Exercise requirements ::
Every line below that has the string "README" needs to be copied.

(Source information begins)

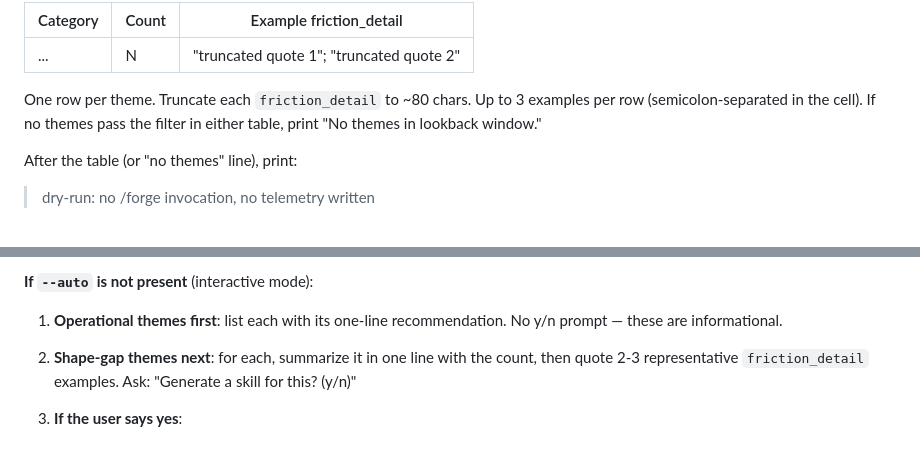
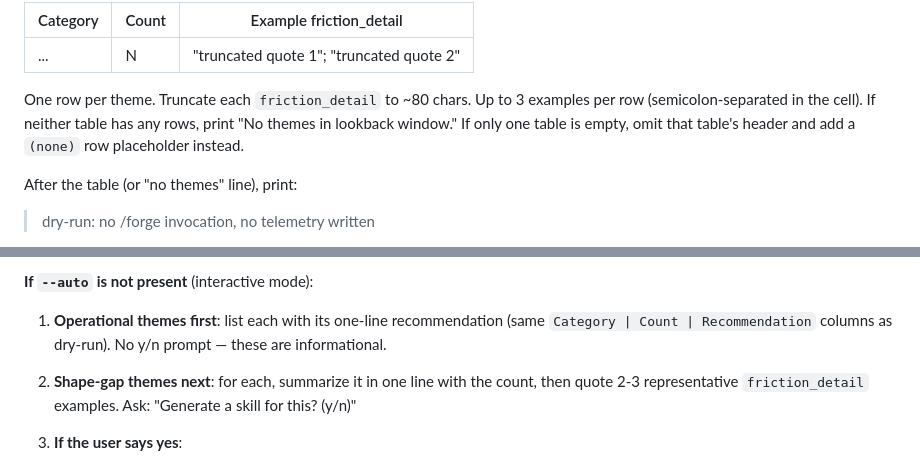
Before and after one commit to griffinwork40/agent-framework, a Markdown page: skills/forge-friction/SKILL.md, 2 parts joined by grey strips. Rendered like a GitHub page.

Commit message:
fix(#14): address advisory review findings in forge-friction SKILL.md

```diff
--- a/skills/forge-friction/SKILL.md
+++ b/skills/forge-friction/SKILL.md
@@ -32,7 +32,7 @@ If `$ARGUMENTS` contains `--dry-run`: after the analyzer runs, identify, filter,
 |---|---|---|
 | ... | N | "truncated quote 1"; "truncated quote 2" |
 
-One row per theme. Truncate each `friction_detail` to ~80 chars. Up to 3 examples per row (semicolon-separated in the cell). If no themes pass the filter in either table, print "No themes in lookback window."
+One row per theme. Truncate each `friction_detail` to ~80 chars. Up to 3 examples per row (semicolon-separated in the cell). If neither table has any rows, print "No themes in lookback window." If only one table is empty, omit that table's header and add a `(none)` row placeholder instead.
 
 After the table (or "no themes" line), print:
 
@@ -90,7 +92,7 @@ For each theme that passes the filter, classify it as **operational** or **shape
 
 **If `--auto` is not present** (interactive mode):
 
-1. **Operational themes first**: list each with its one-line recommendation. No y/n prompt — these are informational.
+1. **Operational themes first**: list each with its one-line recommendation (same `Category | Count | Recommendation` columns as dry-run). No y/n prompt — these are informational.
 
 2. **Shape-gap themes next**: for each, summarize it in one line with the count, then quote 2-3 representative `friction_detail` examples. Ask: "Generate a skill for this? (y/n)"
 
```
Also changed, not shown: other parts of skills/forge-friction/SKILL.md (+2 -0 lines).
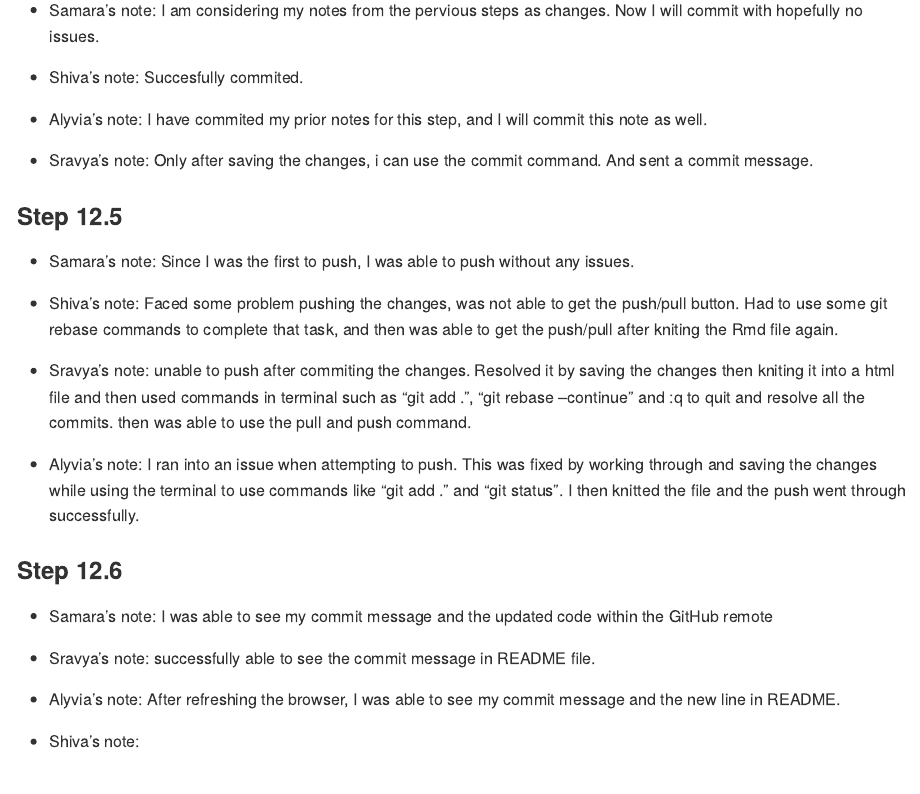
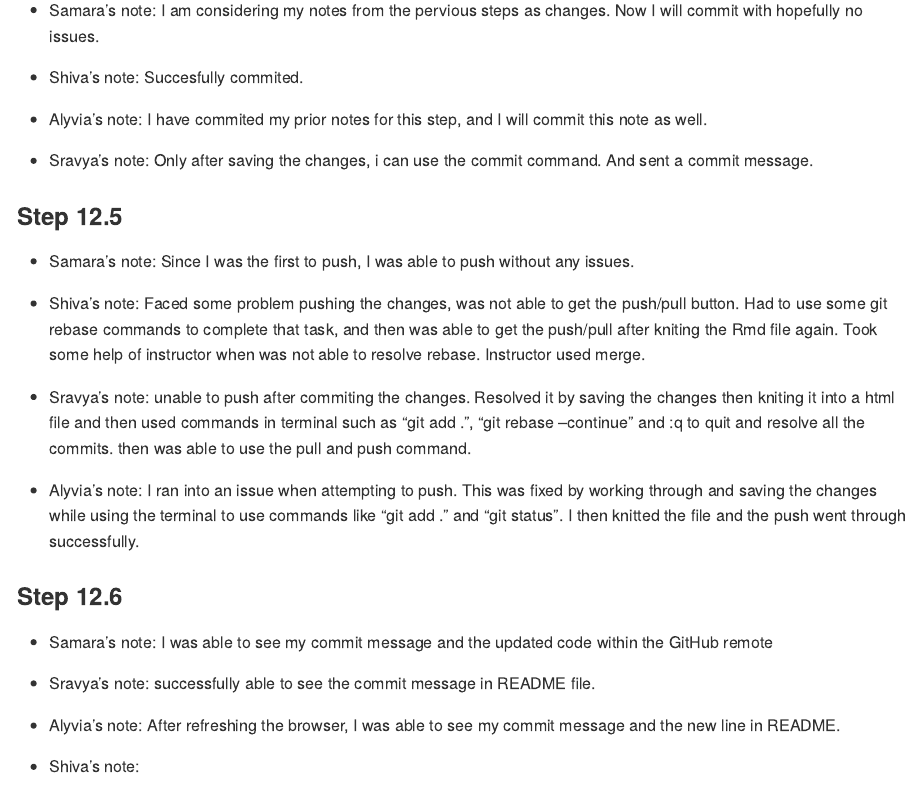
Before and after one commit to DS202-at-ISU/s2026-ds2020-lab1-lab1-team9, an R Markdown document (README.Rmd): the page in a window 1100 px wide, from 1200 px down. Rendered offline with R 4.5, knitr and Pandoc, with nearby package versions.

Commit message:
Shiva 12.6

```diff
--- a/README.Rmd
+++ b/README.Rmd
@@ -66,7 +66,7 @@ Submit a link to your repository on Canvas (only one submission per team) to sig
 ### Step 12.5
 - Samara's note: Since I was the first to push, I was able to push without any issues.
 
-- Shiva's note: Faced some problem pushing the changes, was not able to get the push/pull button. Had to use some git rebase commands to complete that task, and then was able to get the push/pull after kniting the Rmd file again.
+- Shiva's note: Faced some problem pushing the changes, was not able to get the push/pull button. Had to use some git rebase commands to complete that task, and then was able to get the push/pull after kniting the Rmd file again. Took some help of instructor when was not able to resolve rebase. Instructor used merge.
 
 - Sravya's note: unable to push after commiting the changes. Resolved it by saving the changes then kniting it into a html file and then used commands in terminal such as "git add .", "git rebase --continue" and :q to quit and resolve all the commits. then was able to use the pull and push command.
 
```
Also changed, not shown: README.md.
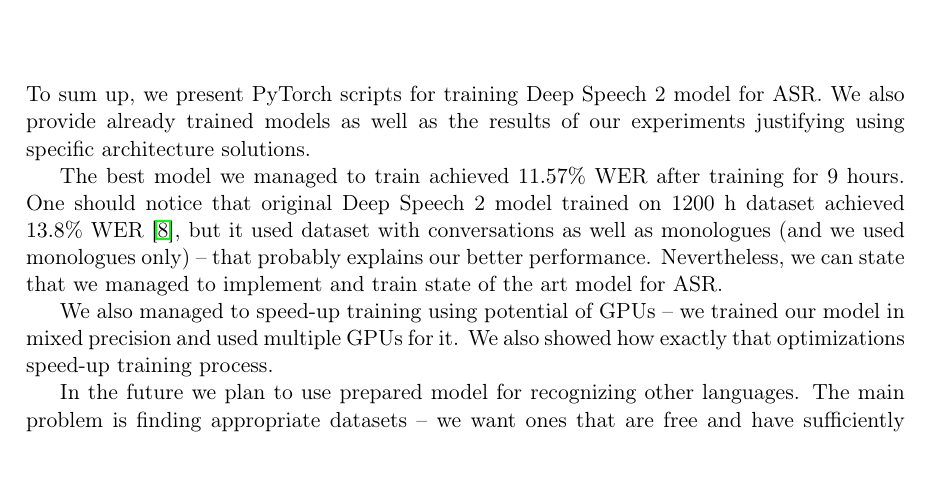
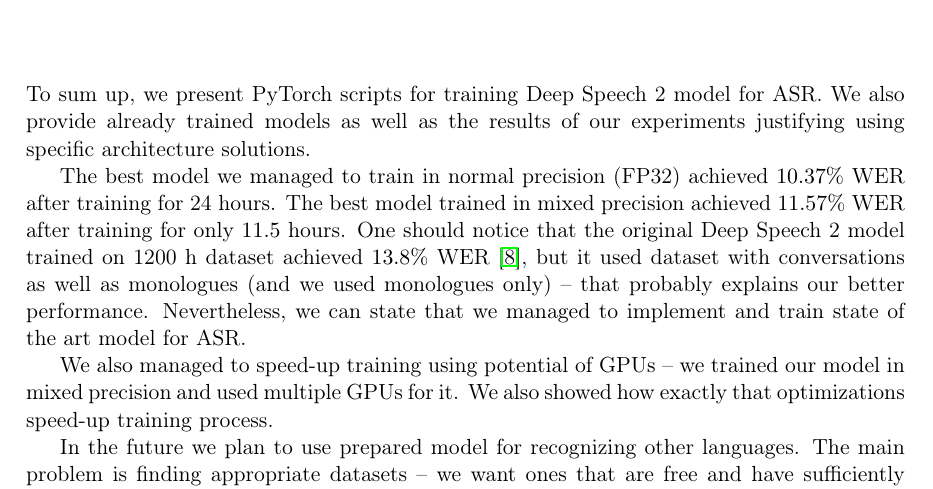
Before and after one commit to przybyszewskiw/DeepSpeech2, a LaTeX thesis (praca.tex): part of page 23 of 28, cut so that both start at the same text. Compiled offline with pdfLaTeX.

Commit message:
korekta werow

```diff
--- a/praca.tex
+++ b/praca.tex
@@ -821,7 +821,7 @@
 
 	To sum up, we present PyTorch scripts for training Deep Speech 2 model for ASR. We also provide already trained models as well as the results of our experiments justifying using specific architecture solutions.
 
-	The best model we managed to train achieved $11.57$\% WER after training for 9 hours. One should notice that original Deep Speech 2 model trained on 1200 h dataset achieved $13.8$\% WER \cite{DS2}, but it used dataset with conversations as well as monologues (and we used monologues only) -- that probably explains our better performance. Nevertheless, we can state that we managed to implement and train state of the art model for ASR.
+	The best model we managed to train in normal precision (FP32) achieved $10.37$\% WER after training for 24 hours. The best model trained in mixed precision achieved $11.57$\% WER after training for only $11.5$ hours. One should notice that the original Deep Speech 2 model trained on 1200 h dataset achieved $13.8$\% WER \cite{DS2}, but it used dataset with conversations as well as monologues (and we used monologues only) -- that probably explains our better performance. Nevertheless, we can state that we managed to implement and train state of the art model for ASR.
 
 	We also managed to speed-up training using potential of GPUs -- we trained our model in mixed precision and used multiple GPUs for it. We also showed how exactly that optimizations speed-up training process.
 
```
Also changed, not shown: praca.pdf.
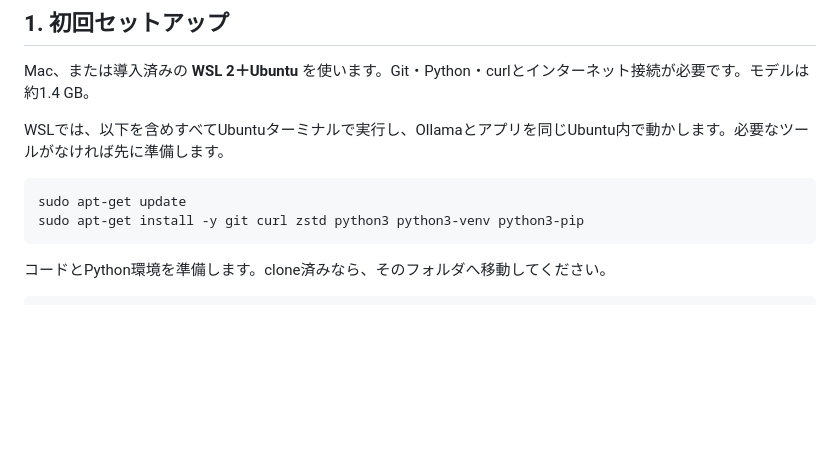
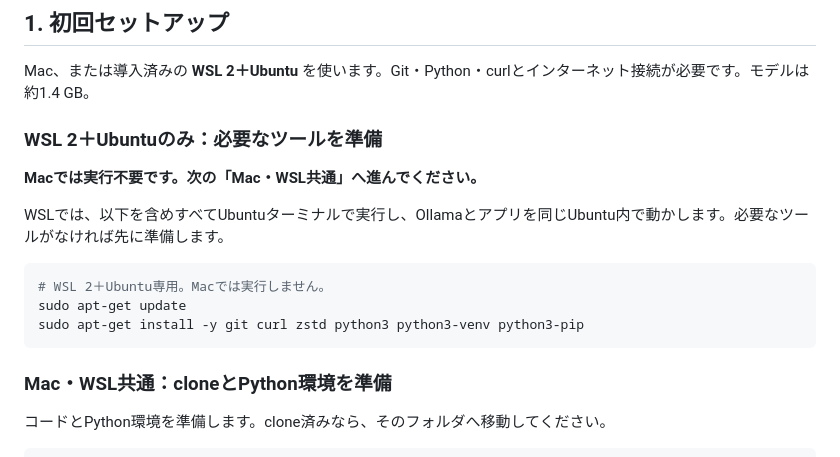
Before and after one commit to shiraiwa0425/serving-robot, a Markdown page: README.md, the part around the change. Drawn GitHub-style; blank space fills up the shorter version.

Commit message:
docs: mark apt-get setup as WSL Ubuntu only

````diff
--- a/README.md
+++ b/README.md
@@ -6,12 +6,19 @@
 
 Mac、または導入済みの **WSL 2＋Ubuntu** を使います。Git・Python・curlとインターネット接続が必要です。モデルは約1.4 GB。
 
+### WSL 2＋Ubuntuのみ：必要なツールを準備
+
+**Macでは実行不要です。次の「Mac・WSL共通」へ進んでください。**
+
 WSLでは、以下を含めすべてUbuntuターミナルで実行し、Ollamaとアプリを同じUbuntu内で動かします。必要なツールがなければ先に準備します。
 
 ```sh
+# WSL 2＋Ubuntu専用。Macでは実行しません。
 sudo apt-get update
 sudo apt-get install -y git curl zstd python3 python3-venv python3-pip
 ```
+
+### Mac・WSL共通：cloneとPython環境を準備
 
 コードとPython環境を準備します。clone済みなら、そのフォルダへ移動してください。
 
````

(Source information ends)

Task output ::
Before and after one commit to DS202-at-ISU/s2026-ds2020-lab1-lab1-team9, an R Markdown document (README.Rmd): the page in a window 1100 px wide, from 1200 px down. Rendered offline with R 4.5, knitr and Pandoc, with nearby package versions.
--- a/README.Rmd
+++ b/README.Rmd
Also changed, not shown: README.md.
Before and after one commit to shiraiwa0425/serving-robot, a Markdown page: README.md, the part around the change. Drawn GitHub-style; blank space fills up the shorter version.
--- a/README.md
+++ b/README.md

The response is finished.